you know what do you think he has to say about that and pataki. we've been talking a lot about that in the past week not just but argue about the. you know government the reins of government have been co-opted to a degree by special interests and the question is is how do you get it back i mean especially in the banking sector because the banks they caused a panic and a recession and then we build them out and there are record bonuses so where is that going to go right it's hard to say and it feels offensive on some level as well but as always harrison thank you for absolutely everything that's all for now but you can see all segments featured in today's show on you tube you tube dot com boom bust our t. we also love to hear from you so again check out our facebook. page break is the line drop us a line tell us you love us or hate us we might talk about it on the show you can also tweet at us after aaron eight and at edward and h. from all of us here at them for us thank you for watching see you next time have

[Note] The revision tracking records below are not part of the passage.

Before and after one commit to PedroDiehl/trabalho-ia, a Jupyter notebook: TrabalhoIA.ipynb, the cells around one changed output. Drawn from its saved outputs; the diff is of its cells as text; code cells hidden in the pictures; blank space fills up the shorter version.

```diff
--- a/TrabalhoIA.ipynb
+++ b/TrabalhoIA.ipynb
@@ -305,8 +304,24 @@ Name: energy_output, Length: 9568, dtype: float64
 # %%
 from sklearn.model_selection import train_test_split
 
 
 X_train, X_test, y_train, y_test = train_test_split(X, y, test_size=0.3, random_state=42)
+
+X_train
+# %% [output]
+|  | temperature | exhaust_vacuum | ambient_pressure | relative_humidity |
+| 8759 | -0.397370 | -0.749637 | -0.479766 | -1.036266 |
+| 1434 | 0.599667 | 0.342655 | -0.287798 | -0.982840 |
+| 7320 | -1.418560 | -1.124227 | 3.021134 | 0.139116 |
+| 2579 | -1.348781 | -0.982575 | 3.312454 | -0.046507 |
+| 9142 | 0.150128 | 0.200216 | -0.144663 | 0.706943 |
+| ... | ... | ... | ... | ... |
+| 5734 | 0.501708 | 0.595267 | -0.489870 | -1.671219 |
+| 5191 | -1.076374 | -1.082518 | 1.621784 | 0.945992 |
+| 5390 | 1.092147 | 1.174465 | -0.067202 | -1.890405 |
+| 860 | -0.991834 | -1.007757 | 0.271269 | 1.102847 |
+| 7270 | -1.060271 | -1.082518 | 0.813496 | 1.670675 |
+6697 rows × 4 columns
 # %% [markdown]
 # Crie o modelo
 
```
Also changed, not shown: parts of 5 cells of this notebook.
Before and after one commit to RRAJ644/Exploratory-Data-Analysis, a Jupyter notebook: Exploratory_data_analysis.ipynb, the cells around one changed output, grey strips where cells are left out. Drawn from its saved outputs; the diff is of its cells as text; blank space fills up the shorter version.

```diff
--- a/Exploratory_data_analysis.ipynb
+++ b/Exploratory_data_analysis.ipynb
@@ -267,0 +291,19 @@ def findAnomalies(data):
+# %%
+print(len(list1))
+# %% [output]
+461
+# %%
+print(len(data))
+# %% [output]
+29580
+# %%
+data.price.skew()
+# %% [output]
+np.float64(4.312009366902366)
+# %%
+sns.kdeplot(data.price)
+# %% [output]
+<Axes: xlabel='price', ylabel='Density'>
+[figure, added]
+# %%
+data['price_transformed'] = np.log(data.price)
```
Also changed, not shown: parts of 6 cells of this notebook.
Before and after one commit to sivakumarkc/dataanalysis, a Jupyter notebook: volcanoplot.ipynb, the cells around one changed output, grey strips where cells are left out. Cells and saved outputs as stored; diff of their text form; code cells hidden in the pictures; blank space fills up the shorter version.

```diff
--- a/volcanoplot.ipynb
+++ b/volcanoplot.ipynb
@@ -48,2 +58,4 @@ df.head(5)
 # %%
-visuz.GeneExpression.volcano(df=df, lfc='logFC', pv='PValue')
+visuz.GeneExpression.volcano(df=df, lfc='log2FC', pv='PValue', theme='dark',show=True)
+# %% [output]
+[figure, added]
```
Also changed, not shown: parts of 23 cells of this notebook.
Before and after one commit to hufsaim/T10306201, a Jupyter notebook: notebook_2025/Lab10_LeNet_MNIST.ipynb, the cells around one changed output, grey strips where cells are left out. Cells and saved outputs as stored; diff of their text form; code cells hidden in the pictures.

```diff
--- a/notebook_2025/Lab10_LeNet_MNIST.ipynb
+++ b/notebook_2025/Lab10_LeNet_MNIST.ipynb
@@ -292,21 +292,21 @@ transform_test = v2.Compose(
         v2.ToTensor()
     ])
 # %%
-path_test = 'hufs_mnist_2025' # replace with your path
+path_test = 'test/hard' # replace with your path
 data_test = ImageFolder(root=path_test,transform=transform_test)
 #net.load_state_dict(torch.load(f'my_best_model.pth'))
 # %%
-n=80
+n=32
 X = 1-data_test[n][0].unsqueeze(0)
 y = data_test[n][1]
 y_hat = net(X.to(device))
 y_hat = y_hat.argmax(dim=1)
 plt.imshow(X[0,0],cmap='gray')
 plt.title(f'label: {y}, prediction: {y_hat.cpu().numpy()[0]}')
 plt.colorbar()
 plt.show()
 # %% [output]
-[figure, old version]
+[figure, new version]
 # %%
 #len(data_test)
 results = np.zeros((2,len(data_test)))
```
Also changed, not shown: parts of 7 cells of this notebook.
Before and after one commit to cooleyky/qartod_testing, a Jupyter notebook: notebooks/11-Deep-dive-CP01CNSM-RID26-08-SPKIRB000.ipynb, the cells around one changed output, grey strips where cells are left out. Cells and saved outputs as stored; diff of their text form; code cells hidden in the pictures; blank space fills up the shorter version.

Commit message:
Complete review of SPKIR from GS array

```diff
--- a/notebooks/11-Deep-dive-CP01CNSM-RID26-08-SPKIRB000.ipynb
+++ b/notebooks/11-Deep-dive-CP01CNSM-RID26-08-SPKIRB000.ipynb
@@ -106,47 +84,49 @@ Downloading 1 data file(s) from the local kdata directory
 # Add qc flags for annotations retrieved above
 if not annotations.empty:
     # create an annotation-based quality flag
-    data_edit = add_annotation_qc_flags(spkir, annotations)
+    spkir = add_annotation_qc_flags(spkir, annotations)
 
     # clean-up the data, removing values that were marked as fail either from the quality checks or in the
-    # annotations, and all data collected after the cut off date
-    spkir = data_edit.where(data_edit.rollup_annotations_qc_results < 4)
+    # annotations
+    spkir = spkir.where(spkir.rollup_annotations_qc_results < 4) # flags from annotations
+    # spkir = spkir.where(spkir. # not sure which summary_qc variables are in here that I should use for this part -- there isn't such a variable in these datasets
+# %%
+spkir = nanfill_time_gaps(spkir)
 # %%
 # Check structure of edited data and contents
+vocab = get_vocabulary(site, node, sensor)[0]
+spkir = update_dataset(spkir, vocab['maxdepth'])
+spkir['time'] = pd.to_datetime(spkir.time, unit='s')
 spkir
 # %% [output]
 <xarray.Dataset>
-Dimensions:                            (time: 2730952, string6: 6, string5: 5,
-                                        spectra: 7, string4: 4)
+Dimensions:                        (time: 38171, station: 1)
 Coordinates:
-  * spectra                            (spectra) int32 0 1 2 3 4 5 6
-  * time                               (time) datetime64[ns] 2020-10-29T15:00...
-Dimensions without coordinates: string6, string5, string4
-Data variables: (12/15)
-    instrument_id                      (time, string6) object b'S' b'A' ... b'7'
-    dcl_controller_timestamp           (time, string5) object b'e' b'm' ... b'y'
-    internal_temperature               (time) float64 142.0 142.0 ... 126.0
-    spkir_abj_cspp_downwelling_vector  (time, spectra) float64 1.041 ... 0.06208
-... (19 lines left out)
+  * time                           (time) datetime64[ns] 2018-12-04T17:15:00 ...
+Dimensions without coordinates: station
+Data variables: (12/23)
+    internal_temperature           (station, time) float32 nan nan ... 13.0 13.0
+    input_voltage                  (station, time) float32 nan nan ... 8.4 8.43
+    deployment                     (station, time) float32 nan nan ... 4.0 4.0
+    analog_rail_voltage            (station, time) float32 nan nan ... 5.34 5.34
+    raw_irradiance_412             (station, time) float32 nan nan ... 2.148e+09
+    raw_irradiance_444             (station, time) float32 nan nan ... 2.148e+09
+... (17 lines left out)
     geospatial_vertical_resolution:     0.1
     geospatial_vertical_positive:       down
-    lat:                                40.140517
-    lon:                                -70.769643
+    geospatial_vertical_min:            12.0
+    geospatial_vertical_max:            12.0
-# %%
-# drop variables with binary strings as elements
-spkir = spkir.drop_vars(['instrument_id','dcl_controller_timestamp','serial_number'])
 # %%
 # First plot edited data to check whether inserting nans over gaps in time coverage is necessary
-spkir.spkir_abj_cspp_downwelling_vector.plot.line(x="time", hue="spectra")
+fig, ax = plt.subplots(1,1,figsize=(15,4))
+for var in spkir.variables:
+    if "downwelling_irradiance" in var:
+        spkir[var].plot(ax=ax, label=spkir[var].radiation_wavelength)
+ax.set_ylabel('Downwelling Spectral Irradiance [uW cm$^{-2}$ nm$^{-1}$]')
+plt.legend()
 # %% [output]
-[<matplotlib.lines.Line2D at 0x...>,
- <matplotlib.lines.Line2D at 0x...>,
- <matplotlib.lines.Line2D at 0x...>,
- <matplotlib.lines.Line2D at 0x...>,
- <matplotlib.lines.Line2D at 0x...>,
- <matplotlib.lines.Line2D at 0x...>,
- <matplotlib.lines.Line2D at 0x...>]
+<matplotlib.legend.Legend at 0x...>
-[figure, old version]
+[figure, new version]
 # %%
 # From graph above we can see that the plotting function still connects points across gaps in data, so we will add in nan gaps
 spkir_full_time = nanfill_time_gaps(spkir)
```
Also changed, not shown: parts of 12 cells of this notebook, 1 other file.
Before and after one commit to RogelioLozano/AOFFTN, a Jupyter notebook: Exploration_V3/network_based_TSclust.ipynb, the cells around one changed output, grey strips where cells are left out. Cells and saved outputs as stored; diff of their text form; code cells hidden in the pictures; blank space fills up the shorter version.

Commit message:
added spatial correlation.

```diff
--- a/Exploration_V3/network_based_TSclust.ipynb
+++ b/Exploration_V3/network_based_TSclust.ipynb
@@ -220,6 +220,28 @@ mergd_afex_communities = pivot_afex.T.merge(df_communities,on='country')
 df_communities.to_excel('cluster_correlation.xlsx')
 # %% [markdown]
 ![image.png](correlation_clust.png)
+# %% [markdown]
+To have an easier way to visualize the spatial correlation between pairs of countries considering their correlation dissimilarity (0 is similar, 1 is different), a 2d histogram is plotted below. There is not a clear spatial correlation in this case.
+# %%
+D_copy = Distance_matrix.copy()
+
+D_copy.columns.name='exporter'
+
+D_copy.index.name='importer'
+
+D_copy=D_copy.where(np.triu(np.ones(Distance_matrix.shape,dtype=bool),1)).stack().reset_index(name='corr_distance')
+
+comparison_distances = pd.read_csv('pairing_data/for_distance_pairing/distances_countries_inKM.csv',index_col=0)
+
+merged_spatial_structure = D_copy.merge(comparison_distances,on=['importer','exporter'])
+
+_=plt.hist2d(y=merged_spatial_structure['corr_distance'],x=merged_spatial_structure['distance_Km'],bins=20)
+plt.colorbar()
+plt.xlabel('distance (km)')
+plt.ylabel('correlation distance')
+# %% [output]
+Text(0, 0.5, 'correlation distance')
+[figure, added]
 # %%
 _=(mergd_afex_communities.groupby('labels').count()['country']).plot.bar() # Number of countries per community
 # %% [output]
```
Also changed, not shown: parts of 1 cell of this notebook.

a great weekend. controlling the media an agenda a social media expands in scope and influence you tube twitter and facebook entertain and inform hundreds of millions of people every day however the same are used to promote hoaxes in mass propaganda pursuits is it inevitable that conventional media is doomed to follow the whims of those in need to hijack the internet. please it was a problem very hard to take i don't. want to get on here a lot that are back with the earthquake there's no. place.
coming up on our t.v. perform our rhetoric president obama lays out his plans for reforming the n.s.a. what he had to say and the future of the world surveillance had armies citizens is the way to curb crime a police chief of a major u.s. city thinks so well look at the issue coming up. in the movie independence day washington d.c. was leveled by aliens but a new report says d.c. is endangered by a different kind of explosion the story coming up later in the show.